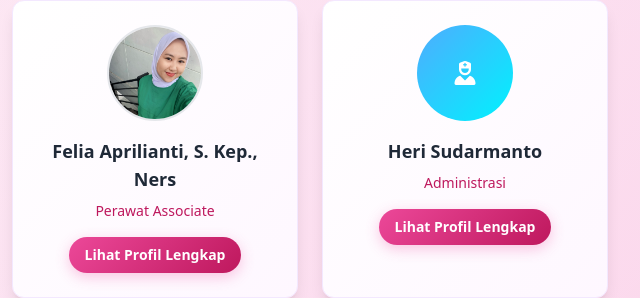
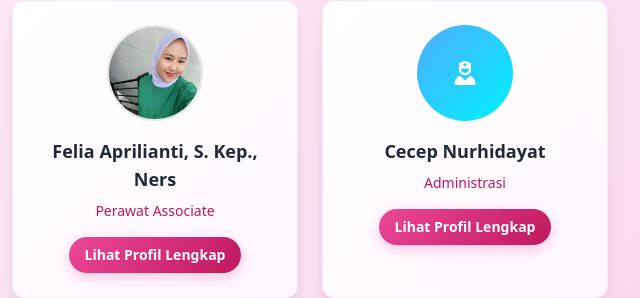
Before and after one commit to HIlwanN/hemodiacare, a website: page tentang-kami.html in a window 1280 px wide. Shown: the part 3120-3418 px from the top of the page, 640-1280 px from the left. Drawn offline with nearby package versions, Linux system fonts and the light colour scheme.

Commit message:
Update staff name: Change Heri Sudarmanto to Cecep Nurhidayat
- Update pegawai administrasi name from Heri Sudarmanto to Cecep Nurhidayat
- Maintain position as Administrasi
- Update in tentang-kami.html staff section

```diff
--- a/tentang-kami.html
+++ b/tentang-kami.html
@@ -479,7 +479,7 @@
                         <div class="w-24 h-24 medical-gradient rounded-full flex items-center justify-center mx-auto mb-4">
                             <i class="fas fa-user-nurse text-white text-2xl"></i>
                         </div>
-                        <h3 class="text-lg font-bold text-primary mb-2">Heri Sudarmanto</h3>
+                        <h3 class="text-lg font-bold text-primary mb-2">Cecep Nurhidayat</h3>
                         <p class="text-accent mb-4 text-sm">Administrasi</p>
                         <button class="btn-pink text-sm px-4 py-2">
                             Lihat Profil Lengkap
```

■ ■ ■ ■ ■ ■ ■

**Exercise objective:** Everything in the entries above except the pictures should be given again exactly.

**Response to this task:**
Before and after one commit to HIlwanN/hemodiacare, a website: page tentang-kami.html in a window 1280 px wide. Shown: the part 3120-3418 px from the top of the page, 640-1280 px from the left. Drawn offline with nearby package versions, Linux system fonts and the light colour scheme.

Commit message:
Update staff name: Change Heri Sudarmanto to Cecep Nurhidayat
- Update pegawai administrasi name from Heri Sudarmanto to Cecep Nurhidayat
- Maintain position as Administrasi
- Update in tentang-kami.html staff section

```diff
--- a/tentang-kami.html
+++ b/tentang-kami.html
@@ -479,7 +479,7 @@
                         <div class="w-24 h-24 medical-gradient rounded-full flex items-center justify-center mx-auto mb-4">
                             <i class="fas fa-user-nurse text-white text-2xl"></i>
                         </div>
-                        <h3 class="text-lg font-bold text-primary mb-2">Heri Sudarmanto</h3>
+                        <h3 class="text-lg font-bold text-primary mb-2">Cecep Nurhidayat</h3>
                         <p class="text-accent mb-4 text-sm">Administrasi</p>
                         <button class="btn-pink text-sm px-4 py-2">
                             Lihat Profil Lengkap
```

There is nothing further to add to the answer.